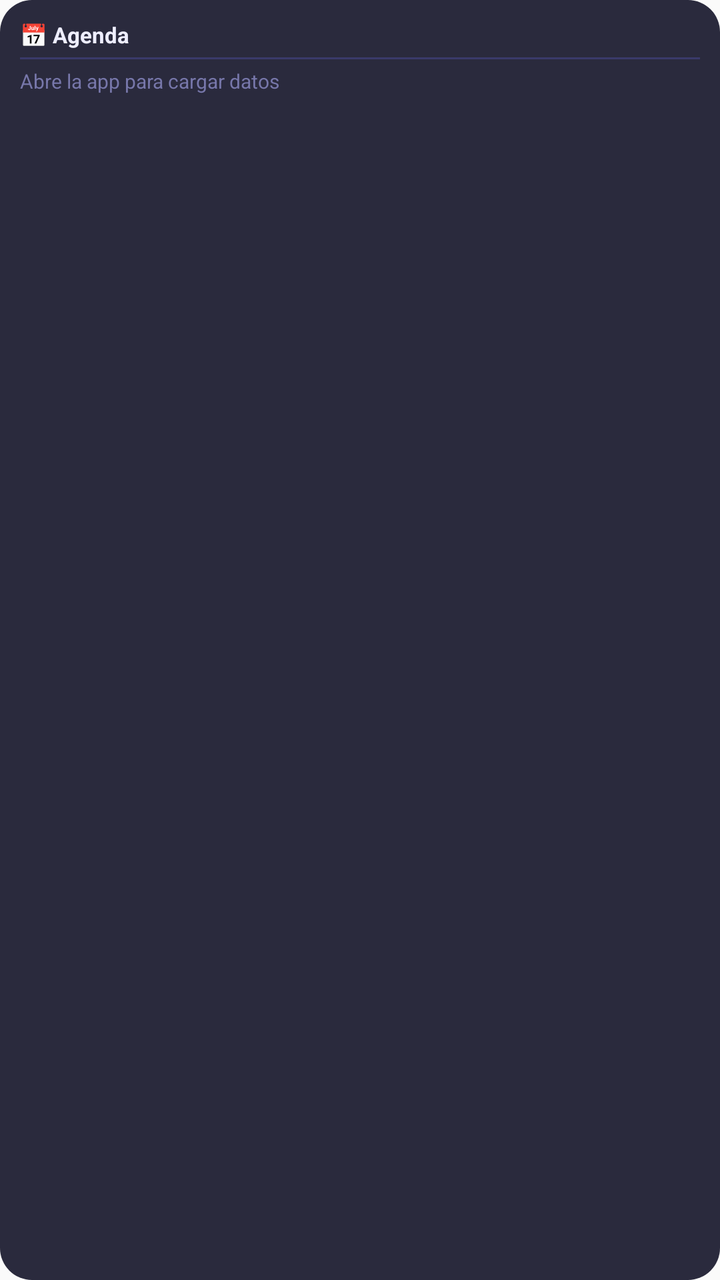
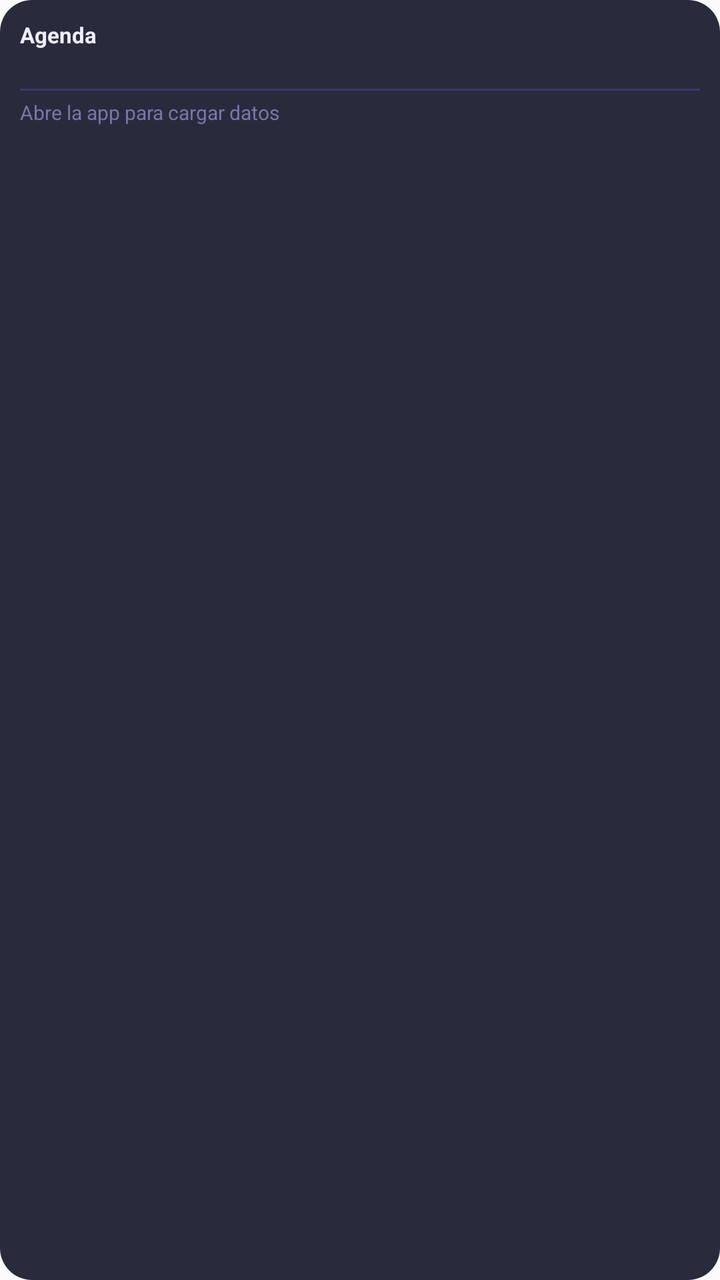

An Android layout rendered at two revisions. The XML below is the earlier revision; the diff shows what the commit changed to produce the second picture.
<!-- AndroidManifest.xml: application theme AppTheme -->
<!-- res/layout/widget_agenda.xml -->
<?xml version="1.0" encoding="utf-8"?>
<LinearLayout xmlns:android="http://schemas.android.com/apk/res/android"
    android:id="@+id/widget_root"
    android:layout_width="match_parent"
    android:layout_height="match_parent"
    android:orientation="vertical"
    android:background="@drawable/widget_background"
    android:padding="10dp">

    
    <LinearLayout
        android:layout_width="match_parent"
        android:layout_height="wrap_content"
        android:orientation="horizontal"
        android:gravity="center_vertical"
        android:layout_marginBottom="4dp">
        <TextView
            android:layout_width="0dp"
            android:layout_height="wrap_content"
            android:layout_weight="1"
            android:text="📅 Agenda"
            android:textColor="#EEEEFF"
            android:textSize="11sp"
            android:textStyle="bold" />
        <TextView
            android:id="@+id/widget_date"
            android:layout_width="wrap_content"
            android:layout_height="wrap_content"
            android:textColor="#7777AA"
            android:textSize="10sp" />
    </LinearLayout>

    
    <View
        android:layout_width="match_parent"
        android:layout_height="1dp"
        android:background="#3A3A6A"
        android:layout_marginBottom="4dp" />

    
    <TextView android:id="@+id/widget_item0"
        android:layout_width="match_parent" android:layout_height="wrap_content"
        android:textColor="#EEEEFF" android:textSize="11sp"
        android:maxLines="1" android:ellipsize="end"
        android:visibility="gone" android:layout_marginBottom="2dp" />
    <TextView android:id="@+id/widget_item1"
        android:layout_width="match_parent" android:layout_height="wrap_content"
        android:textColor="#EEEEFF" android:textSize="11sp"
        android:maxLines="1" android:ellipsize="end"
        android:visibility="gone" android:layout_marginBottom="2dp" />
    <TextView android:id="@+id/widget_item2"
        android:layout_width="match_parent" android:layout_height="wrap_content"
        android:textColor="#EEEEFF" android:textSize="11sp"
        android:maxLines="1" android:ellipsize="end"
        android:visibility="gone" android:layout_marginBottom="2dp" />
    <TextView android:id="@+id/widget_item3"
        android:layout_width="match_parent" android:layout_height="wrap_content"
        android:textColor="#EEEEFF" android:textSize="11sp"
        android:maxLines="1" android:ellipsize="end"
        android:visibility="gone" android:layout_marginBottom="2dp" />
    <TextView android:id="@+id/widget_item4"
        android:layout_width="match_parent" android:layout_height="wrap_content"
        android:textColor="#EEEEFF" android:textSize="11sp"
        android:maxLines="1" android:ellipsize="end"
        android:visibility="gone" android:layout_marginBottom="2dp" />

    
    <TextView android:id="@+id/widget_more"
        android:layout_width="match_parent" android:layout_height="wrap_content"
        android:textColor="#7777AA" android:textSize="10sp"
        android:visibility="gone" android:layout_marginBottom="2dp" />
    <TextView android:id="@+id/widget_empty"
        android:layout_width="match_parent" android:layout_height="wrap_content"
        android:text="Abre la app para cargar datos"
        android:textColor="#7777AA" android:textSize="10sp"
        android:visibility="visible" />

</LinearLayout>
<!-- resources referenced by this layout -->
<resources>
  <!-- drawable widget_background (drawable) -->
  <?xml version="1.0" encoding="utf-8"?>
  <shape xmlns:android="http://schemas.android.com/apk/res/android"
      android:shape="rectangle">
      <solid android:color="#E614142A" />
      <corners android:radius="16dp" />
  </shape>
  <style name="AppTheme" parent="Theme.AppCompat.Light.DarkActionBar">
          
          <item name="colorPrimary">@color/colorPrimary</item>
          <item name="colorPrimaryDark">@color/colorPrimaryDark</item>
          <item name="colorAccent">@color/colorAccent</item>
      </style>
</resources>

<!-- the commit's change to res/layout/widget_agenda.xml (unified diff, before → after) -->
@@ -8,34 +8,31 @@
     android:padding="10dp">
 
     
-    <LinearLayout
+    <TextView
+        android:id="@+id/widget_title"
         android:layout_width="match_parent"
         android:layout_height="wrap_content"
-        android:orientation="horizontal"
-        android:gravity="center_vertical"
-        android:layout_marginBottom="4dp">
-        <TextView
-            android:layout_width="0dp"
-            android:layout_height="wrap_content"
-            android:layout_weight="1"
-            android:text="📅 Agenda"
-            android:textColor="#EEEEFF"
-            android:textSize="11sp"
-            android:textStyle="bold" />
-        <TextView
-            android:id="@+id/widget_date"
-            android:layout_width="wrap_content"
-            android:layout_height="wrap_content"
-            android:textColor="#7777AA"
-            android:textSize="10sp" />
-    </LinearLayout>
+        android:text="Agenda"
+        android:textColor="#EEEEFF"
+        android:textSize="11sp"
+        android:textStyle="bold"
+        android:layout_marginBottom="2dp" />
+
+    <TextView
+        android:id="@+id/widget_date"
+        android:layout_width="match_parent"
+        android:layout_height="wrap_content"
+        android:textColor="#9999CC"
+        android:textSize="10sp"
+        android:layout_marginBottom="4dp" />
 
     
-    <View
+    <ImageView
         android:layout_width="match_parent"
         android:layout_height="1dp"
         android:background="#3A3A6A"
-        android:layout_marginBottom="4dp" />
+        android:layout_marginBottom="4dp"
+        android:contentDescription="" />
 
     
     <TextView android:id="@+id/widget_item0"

------------------------------------------------------------

Task goal: Note every line of the entries in which "name" appears, and copy it down.

Exercise result:
  <style name="AppTheme" parent="Theme.AppCompat.Light.DarkActionBar">
          <item name="colorPrimary">@color/colorPrimary</item>
          <item name="colorPrimaryDark">@color/colorPrimaryDark</item>
          <item name="colorAccent">@color/colorAccent</item>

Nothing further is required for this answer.